I was conversing with a friend recently who had also experienced a protracted trauma. While our tragedies were starkly different, our pursuit towards healing is very much the same: a perpetual desire to be better, become better, have better. I don't know if this friend has realized this, but I hope it is realized. There must always be a commitment to not stop moving forward. If there is one thing I learned in physics, it's that an object in motion stays in motion tends to stay in motion. Movement towards betterment must never cease.
In this discussion, like many times before, I wondered how can there be joy when a person has so much right to never feel it again. It dawned on me then, joy is a muscle.
Some people are born with joy like some people are born with muscle. They don’t have to work very hard to obtain much. Others have to practice hard in order to obtain any at all. Both, in order to maintain new muscle, have to remain disciplined and put into practice the muscle they do have to build new muscle.
If the builder were to stumble or become sick, where s/he could not practice, s/he would begin to loose mass and muscle. However, it is not lost. There may be a setback, but it is not gone forever. A return back to training will return the person back to where they once were. (Or maybe it is better they not return to where they were before the sickness/injury/setback. Maybe they are at someplace better so they don't return to the sickness/injury/setback).
If the weight trainer were to look at his or her loss of muscle definition and say all is lost and cannot regain what I had lost, who of us would say to that person, how foolish you are. Return back to training and you can and will regain what you lost, or something new.
I have failed to view joy in the same light.
I will forever be jealous of the natural ability of those who can find joy and spread joy, have joy and be joy. However, that does not diminish the joy I have and can have and will have. Just because one muscle builder has more muscle than I do, does not mean I have no muscle.
Anyone who has experienced deep loss and deep betrayal have every right to the sorrow and disappointment they feel. I have felt many times there can never be joy after this. However, I believe if we chose to pursue joy, we will have it.
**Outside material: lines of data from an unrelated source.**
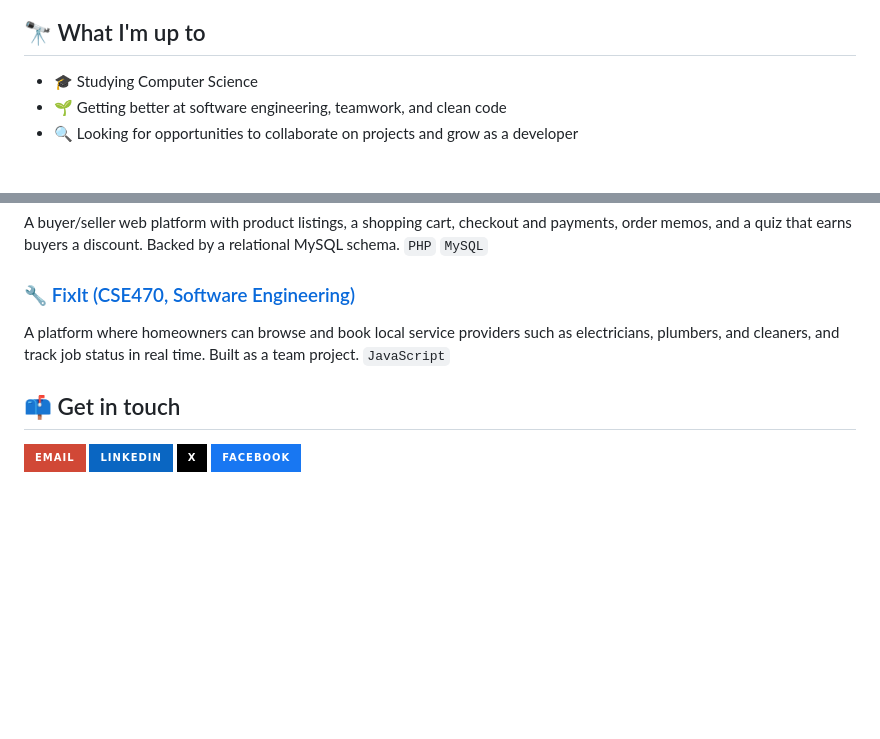
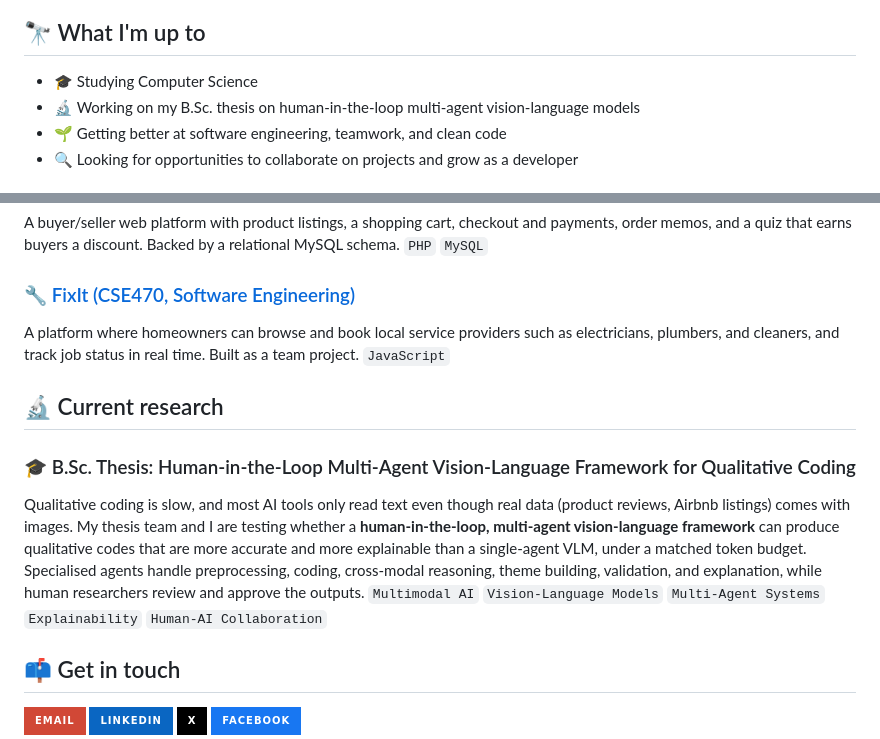
Before and after one commit to Mehrun-NisaRahman/Mehrun-NisaRahman, a Markdown page: README.md, 2 parts joined by grey strips. Drawn GitHub-style; badges without logos; blank space fills up the shorter version.

```diff
--- a/README.md
+++ b/README.md
@@ -5,6 +5,7 @@ Computer Science student who enjoys turning course concepts into working project
 ## 🔭 What I'm up to
 
 - 🎓 Studying Computer Science
+- 🔬 Working on my B.Sc. thesis on human-in-the-loop multi-agent vision-language models
 - 🌱 Getting better at software engineering, teamwork, and clean code
 - 🔍 Looking for opportunities to collaborate on projects and grow as a developer
 
@@ -38,6 +39,12 @@ A buyer/seller web platform with product listings, a shopping cart, checkout and
 A platform where homeowners can browse and book local service providers such as electricians, plumbers, and cleaners, and track job status in real time. Built as a team project.
 `JavaScript`
 
+## 🔬 Current research
+
+### 🎓 B.Sc. Thesis: Human-in-the-Loop Multi-Agent Vision-Language Framework for Qualitative Coding
+Qualitative coding is slow, and most AI tools only read text even though real data (product reviews, Airbnb listings) comes with images. My thesis team and I are testing whether a **human-in-the-loop, multi-agent vision-language framework** can produce qualitative codes that are more accurate and more explainable than a single-agent VLM, under a matched token budget. Specialised agents handle preprocessing, coding, cross-modal reasoning, theme building, validation, and explanation, while human researchers review and approve the outputs.
+`Multimodal AI` `Vision-Language Models` `Multi-Agent Systems` `Explainability` `Human-AI Collaboration`
+
 ## 📫 Get in touch
 
 [![Email](https://img.shields.io/badge/Email-D14836?style=for-the-badge&logo=gmail&logoColor=white)](mailto:mehrunnisarahmanety@gmail.com)
```
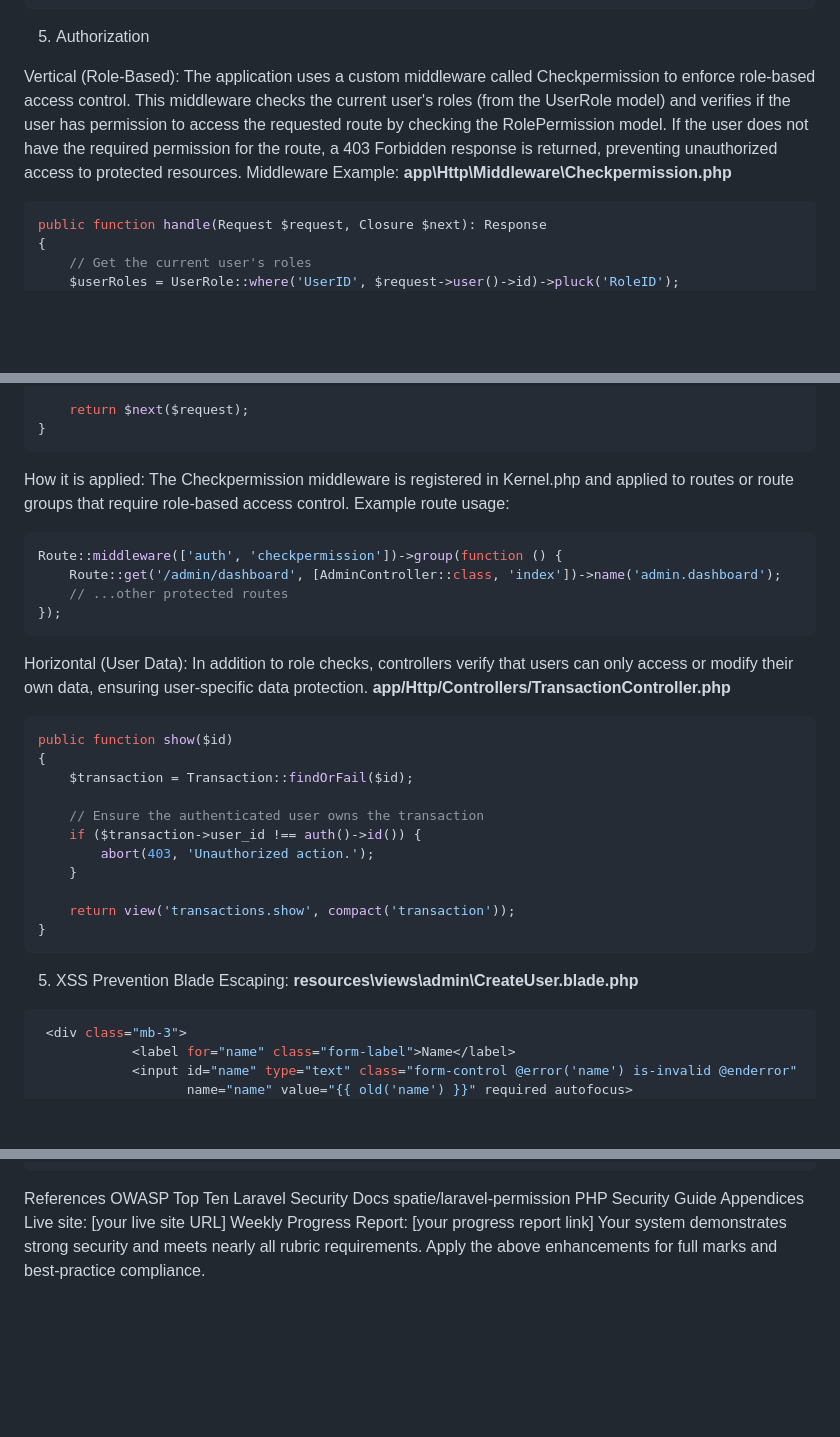
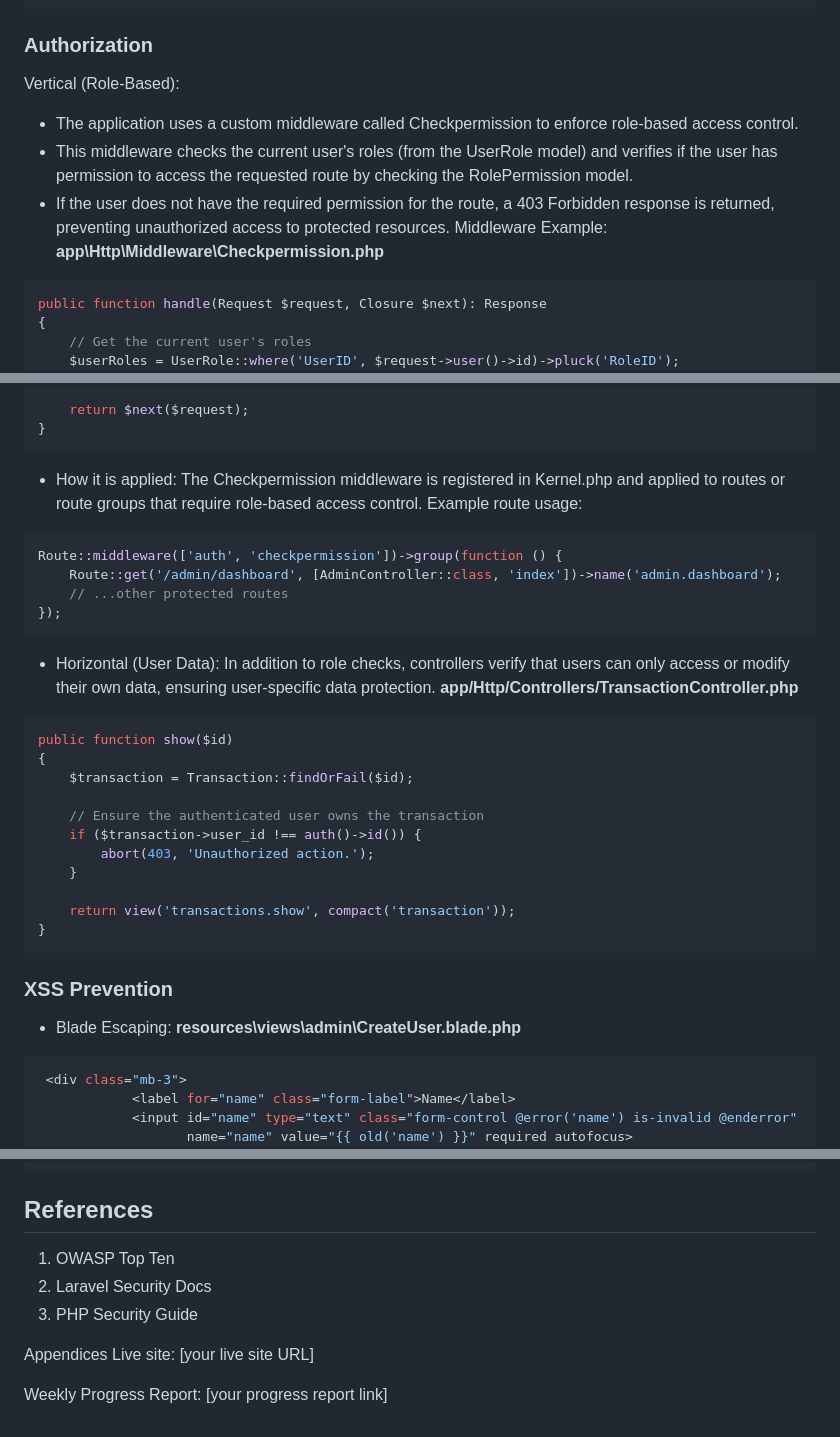
Before and after one commit to izzulamirr/Group_project, a Markdown page: README.md, 3 parts joined by grey strips. GitHub-like rendering; blank space fills up the shorter version.

````diff
--- a/README.md
+++ b/README.md
@@ -73,12 +78,12 @@ Example:
 ],
 ```
 
-5. Authorization
+### Authorization
 
 Vertical (Role-Based):
-The application uses a custom middleware called Checkpermission to enforce role-based access control.
-This middleware checks the current user's roles (from the UserRole model) and verifies if the user has permission to access the requested route by checking the RolePermission model.
-If the user does not have the required permission for the route, a 403 Forbidden response is returned, preventing unauthorized access to protected resources.
+- The application uses a custom middleware called Checkpermission to enforce role-based access control.
+- This middleware checks the current user's roles (from the UserRole model) and verifies if the user has permission to access the requested route by checking the RolePermission model.
+- If the user does not have the required permission for the route, a 403 Forbidden response is returned, preventing unauthorized access to protected resources.
 Middleware Example:
 **app\Http\Middleware\Checkpermission.php**
 ```php
@@ -100,7 +105,7 @@ public function handle(Request $request, Closure $next): Response
     return $next($request);
 }
 ```
-How it is applied:
+- How it is applied:
 The Checkpermission middleware is registered in Kernel.php and applied to routes or route groups that require role-based access control.
 Example route usage:
 
@@ -111,7 +116,7 @@ Route::middleware(['auth', 'checkpermission'])->group(function () {
 });
 ```
 
-Horizontal (User Data):
+- Horizontal (User Data):
 In addition to role checks, controllers verify that users can only access or modify their own data, ensuring user-specific data protection.
 **app/Http/Controllers/TransactionController.php**
 ```php
@@ -128,8 +133,8 @@ public function show($id)
 }
 ```
 
-5. XSS Prevention
-Blade Escaping:
+### XSS Prevention
+- Blade Escaping:
 **resources\views\admin\CreateUser.blade.php**
 ```php
  <div class="mb-3">
@@ -272,13 +277,12 @@ public function handle($request, Closure $next)
 }
 ```
 
-References
-OWASP Top Ten
-Laravel Security Docs
-spatie/laravel-permission
-PHP Security Guide
+## References
+1. OWASP Top Ten
+2. Laravel Security Docs
+3. PHP Security Guide
+
 Appendices
 Live site: [your live site URL]
+
 Weekly Progress Report: [your progress report link]
-Your system demonstrates strong security and meets nearly all rubric requirements.
-Apply the above enhancements for full marks and best-practice compliance.
````
Also changed, not shown: other parts of README.md (+29 -24 lines).
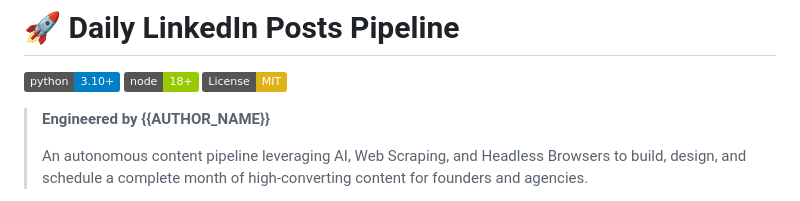
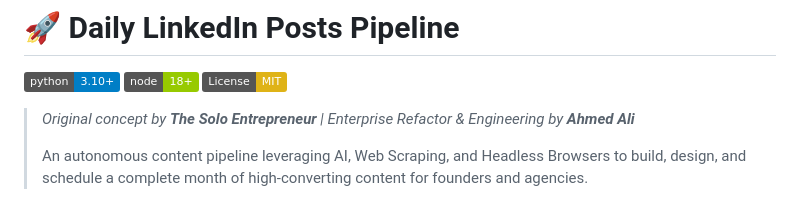
Before and after one commit to ahmed-ali-codes/daily-social-posts-pipeline, a Markdown page: README.md, the part around the change. GitHub-like rendering; badges without logos.

Commit message:
docs: add original author and engineering credits to README

```diff
--- a/README.md
+++ b/README.md
@@ -3,8 +3,7 @@
 [![Python 3.10+](https://img.shields.io/badge/python-3.10+-blue.svg)](https://www.python.org/downloads/)
 [![Node.js 18+](https://img.shields.io/badge/node-18+-green.svg)](https://nodejs.org/)
 [![License: MIT](https://img.shields.io/badge/License-MIT-yellow.svg)](https://opensource.org/licenses/MIT)
-
-> **Engineered by {{AUTHOR_NAME}}**
+> *Original concept by **The Solo Entrepreneur** | Enterprise Refactor & Engineering by **Ahmed Ali***
 >
 > An autonomous content pipeline leveraging AI, Web Scraping, and Headless Browsers to build, design, and schedule a complete month of high-converting content for founders and agencies.
 
```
After learning how to bench for the first time - I noticed something. Fatigue happens when we use muscles. Sometimes in my pursuit of a joy, I feel fatigued. But I need to remember that it is a daily discipline. And each day I apply myself, the stronger I become.
How do we pursue joy? By recognizing it where it exists. Small victories, focusing on the good things in our life daily. Perhaps it's as small as one person saying hello to you with a smile. It is good. Pursue it, and be that which you are pursuing.
Not very deep today, but simple is good is sometimes.
~Henry Van Dyke